32 3o 28 z 1 2A 22 18% 1225 Z26- 14 20-- x 20A PATENTEDJUN 81911 7 3,584,162

' v SHEUZUF 2 SIGNAL LlNE ELECTRICAL K YBOARD swITCII MECHANISM wITII IMPROVED REsruENT nIAP R-AcM CONTACT ACTUATOR= BACKGROUND OF THE INVENTION This invention relates to switch mechanisms. More particularly, it relates to a switch mechanism advantageously suitable for useas a keying structure for a high density or a miniaturized'keyboard.

Keyboards which are used for input of Chinese, Japanese and other East Asian languages, for example, require a great many keys. A practical Japanese keyboard, for example, has

to include from 2500 to 6000 keys if a unique character is assigned to each key position. With this'type of keyboard, the size of each key and the spacing between keys directly affects the overall sizeof the keyboard, the latter size'being ultimately limited by the reach of the arms of an operator. It is readily evident that an operable large-scale keyboard has to comprise scaled-down keys and the spacing between keys has to be substantially reduced-as compared with the spacing between keys on conventional keyboards.

Since in the East Asian languages, the characters are quite visually complex, there also has to be taken into account the legibility of these characters as marked on key surfaces. It has been found that a practical compromise in a 3600 key keyboard between the legibility (essentially character size and spacing between keys) and overall size of the keyboard is one in which the keys are 0.166 inch 12 points) square and are spaced about 0.069 inch from each other, i.e., the distance between corresponding edges of adjacent keys is 0.235 inch (17 points). The miniaturized keys are, in this type of structure, actuated with a hand-held stylus or an extension attached to an'operators finger.

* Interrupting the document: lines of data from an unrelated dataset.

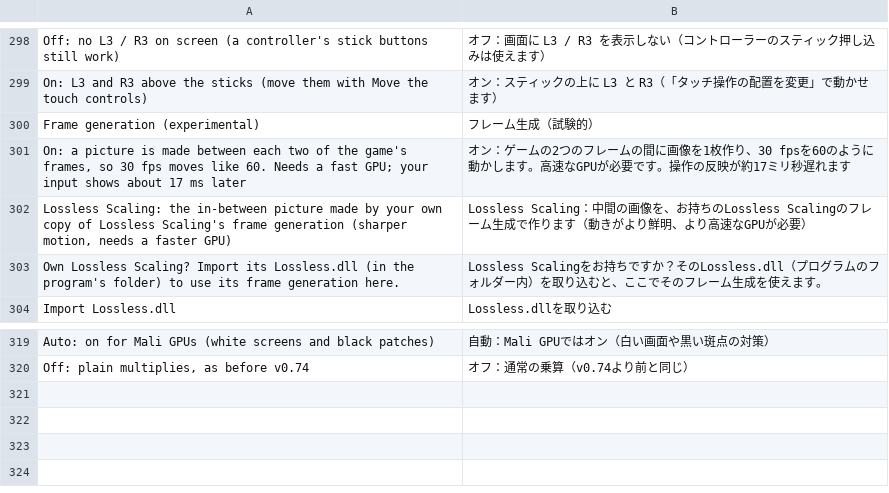
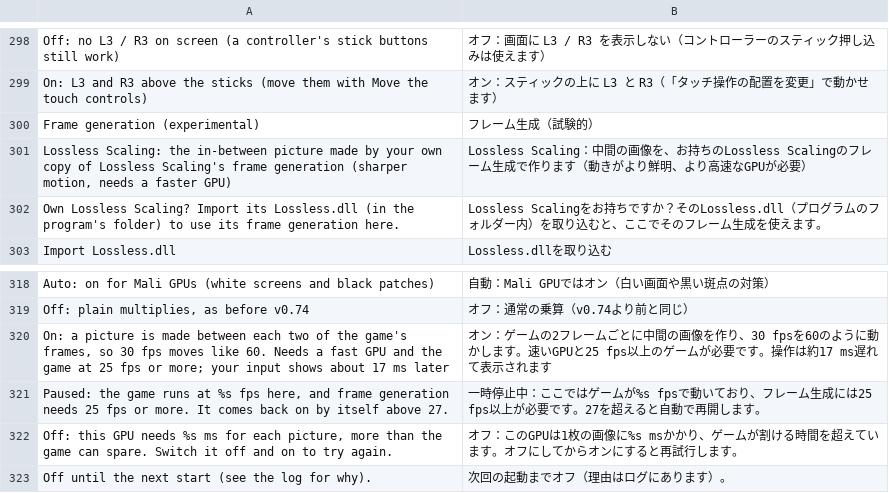
Before and after one commit to simipoB/PKShield-Android, a TSV file: dm/android/app/assets/lang/ja.tsv, drawn as a sheet; only a part is shown, gaps mark what is left out; removed rows and columns are numbered as before the commit, all else as after; the diff names each change by its address in the sheet, - before the commit and + after, or states it on an @@ line.

Commit message:
Frame generation: only at 25 fps or more, a menu switch retries a GPU cut-off, the reason in the menu
#189 (Adreno 613): the game itself ran at 14-22 fps and frame generation
still started (4x at 22 fps on a 120 Hz screen), taking GPU time from
the game's own frames.

- Frame generation now needs the game at DM_FRAMEGEN_MIN_FPS (default
  25) or more, measured as a slow running mean of its frame intervals
  (pauses over a second left out). Below it: paused, normal
  presentation; back on from 27 (no flapping at the edge). Decided
  after 16 frames.
- The GPU-time cut-off ("off until the next start") was final: picking
  frame generation again in the menu, or the other kind, did nothing
  while the menu showed it on. A cut-off for the GPU's time now gets a
  fresh try when the menu switches it on again (measured and cut off
  again the same way); a setup failure stays off until the next start.
- The 10 s report kept the counters of the generator that had just been
  cut off and printed them after it (#189's "46 pictures, 13 ms" line
  after the switch to Lossless Scaling was the built-in generator's
  last seconds): they are dropped at the cut-off.
- The menu says why it makes no pictures, under the choice: paused at
  N fps, off for a slow GPU (N ms a picture), or off until the next
  start. Translated in es / fr / ja / pt.

Why #189's first 30 s with Lossless Scaling made no pictures: the game
ran at 3.5 fps there (230 ms frames from slow texture uploads on that
driver), and a picture is made only between frames about one frame
time apart. It stayed out as meant; now it says "paused".

```diff
--- a/dm/android/app/assets/lang/ja.tsv
+++ b/dm/android/app/assets/lang/ja.tsv
-row 301: On: a picture is made between each two of the game's frames, so 30 fps moves like 60. Needs a fast GPU; your input shows about 17 ms later | オン：ゲームの2つのフレームの間に画像を1枚作り、30 fpsを60のように動かします。高速なGPUが必要です。操作の反映が約17ミリ秒遅れます
+row 320: On: a picture is made between each two of the game's frames, so 30 fps moves like 60. Needs a fast GPU and the game at 25 fps or more; your input shows about 17 ms later | オン：ゲームの2フレームごとに中間の画像を作り、30 fpsを60のように動かします。速いGPUと25 fps以上のゲームが必要です。操作は約17 ms遅れて表示されます
+row 321: Paused: the game runs at %s fps here, and frame generation needs 25 fps or more. It comes back on by itself above 27. | 一時停止中：ここではゲームが%s fpsで動いており、フレーム生成には25 fps以上が必要です。27を超えると自動で再開します。
+row 322: Off: this GPU needs %s ms for each picture, more than the game can spare. Switch it off and on to try again. | オフ：このGPUは1枚の画像に%s msかかり、ゲームが割ける時間を超えています。オフにしてからオンにすると再試行します。
+row 323: Off until the next start (see the log for why). | 次回の起動までオフ（理由はログにあります）。
```
Also changed, not shown: dm/android/app/assets/lang/es.tsv, dm/android/app/assets/lang/fr.tsv, 4 other files.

Relative to the facile operation of a high density highly miniaturized keyboard, reference is made to U.S. Pat. No. 3,308,253 to Morris Krakinowski, dated Mar. 7, 1967, and assigned to the assignee of this invention, wherein there is disclosed a novel diaphragm switch. In the latter switch, there is employed an elastomeric layer which is deformable in response to light pressure to effect an electrical contact. This switch has been found to be efficacious in requiring a light touch by a keyboard operator and the principles underlying the construction of this switch lend themselves advantageously to their employment in highly miniaturized, high density keyboards.

However, in the construction ofhigh density keyboards, using the principle of the elastic diaphragm switch as disclosed in the above-mentioned patent, it has been found that crosstalk occurs between adjacent keys, i.e., wherein the actuation of a particular key results in the closing both of the contacts for that key and the contacts of an adjacent key. This is particularly disadvantageous where multiple contacts may occur at a single operating, i.e., key position. K

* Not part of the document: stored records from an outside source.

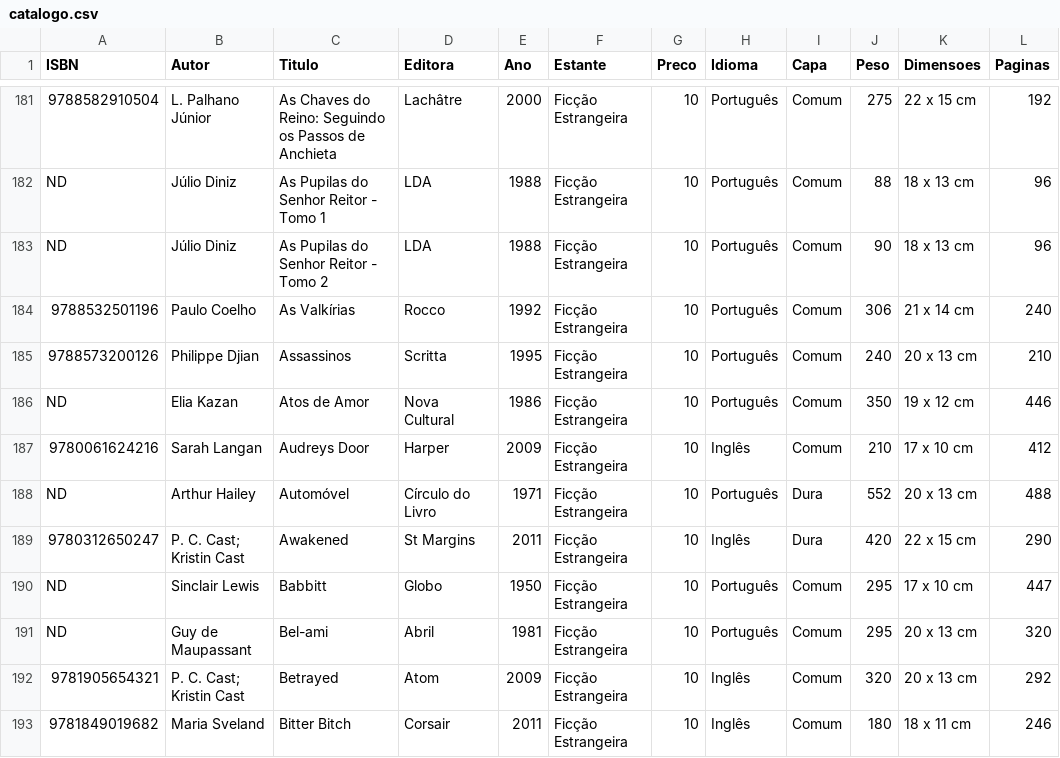
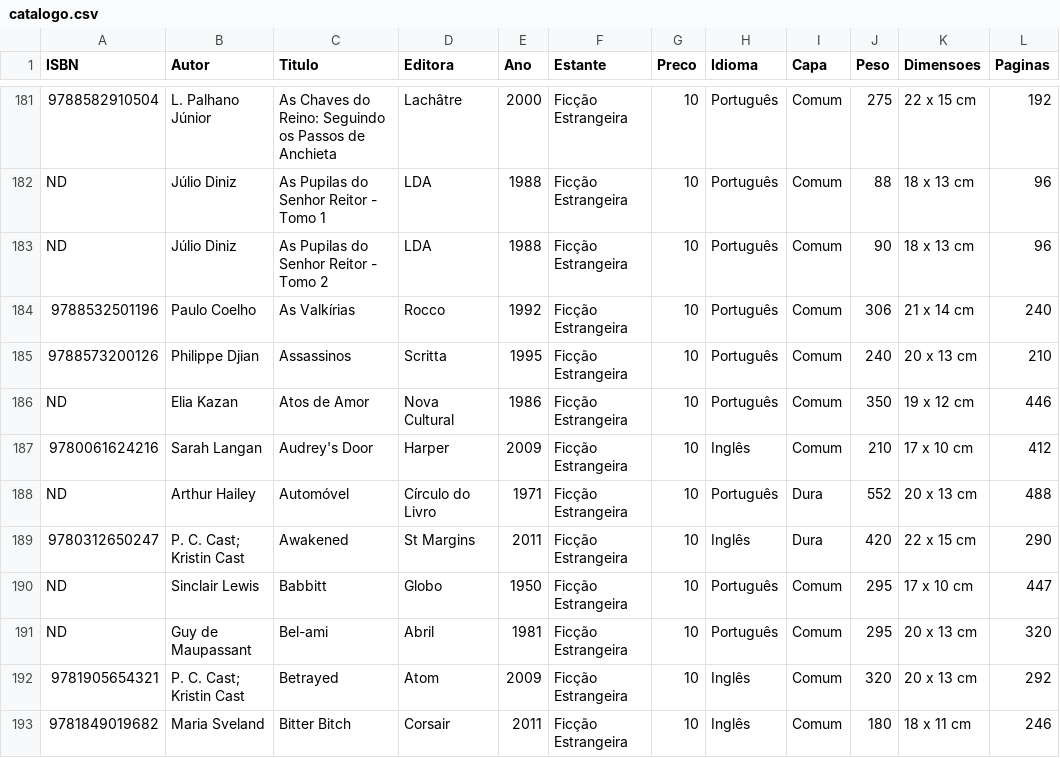
Before and after one commit to andguerreiro/sebomenostelas, a CSV file: catalogo.csv, drawn as a sheet; only a part is shown, gaps mark what is left out.

Commit message:
Updated catalogo.csv

```diff
--- a/catalogo.csv
+++ b/catalogo.csv
@@ -186,3 +186,3 @@ ND,Júlio Diniz,As Pupilas do Senhor Reitor - Tomo 2,LDA,1988,Ficção Estrangei
 ND,Elia Kazan,Atos de Amor,Nova Cultural,1986,Ficção Estrangeira,10,Português,Comum,350,19 x 12 cm,446
-9780061624216,Sarah Langan,Audreys Door,Harper,2009,Ficção Estrangeira,10,Inglês,Comum,210,17 x 10 cm,412
+9780061624216,Sarah Langan,Audrey's Door,Harper,2009,Ficção Estrangeira,10,Inglês,Comum,210,17 x 10 cm,412
 ND,Arthur Hailey,Automóvel,Círculo do Livro,1971,Ficção Estrangeira,10,Português,Dura,552,20 x 13 cm,488
```
Also changed, not shown: 2 other files.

It is, of course, appreciated that all of the factors which come into play in the case of a practicable high-density keyboard also obtain in a highly miniaturized keyboard with a conventional number of keys.

Accordingly, it is an important object of this invention to provide a miniaturized keying mechanism wherein the danger of crosstalk to adjacent key positions is prevented.

It is another object to provide a keying mechanism in accordance with the preceding object whose construction includes the principles underlying the structure of an elastic diaphragm switch, thereby rendering the operation of the keying mechanism physically facile.

In the switching arrangement for the keyboard, there may be present contact complexes, i.e.,- multiple contacts at an operating position.

Therefore, it is a further object of the invention to provide a miniaturized keying mechanism wherein despite the presence of multiple'contacts, i.e., contact sets at respective operating positions, complete electrical isolation is maintained therebetween.

SUMMARY OFTHE' INVENTION" Generally speaking and in accordance with theinven tion', there is provided a keying mechanism for a high density keyboard. The mechanism comprises a base assembly having an array of first conductive contact means thereon, each of the contact means being disposed to be in'registration'with a diaphragm assembly is provided which overlays the insulating.

layer, thediaphragm assembly. having second conductive contact means thereon and being disposed whereby the first and second conductive contact means are in opposed relationship and normally separated by gaps respectively formed by the aforementioned apertures in the insulating layer. There is also provided an apertured guide plate above and spaced from" the diaphragm, the apertures in the guide plate being. substantially in registration with the apertures in the insulating layer. A plurality of plungers are provided for respectively being received in the apertures of the guide plates, each of the plungers com-- prising a larger and wider upper portion which is freely receivable within a guide plate aperture and a second narrower and lower portion which is substantially in registration with the first and second conductive contact means. At least the aforesaid lower portion of a plunger comprises an elastomeric material. There is also included an elastomeric nomenclature sheet on the upper surface of the guide plate to seal the mechanism against dust and dirt. The nomenclature sheet is adapted to receive force from a stylus thereagainst at a key position to cause a corresponding plunger to force the-first and second Contact means at a keying position into electrical contact. The nomenclature sheet also has marked thereon, respective key indicia at each discrete key position.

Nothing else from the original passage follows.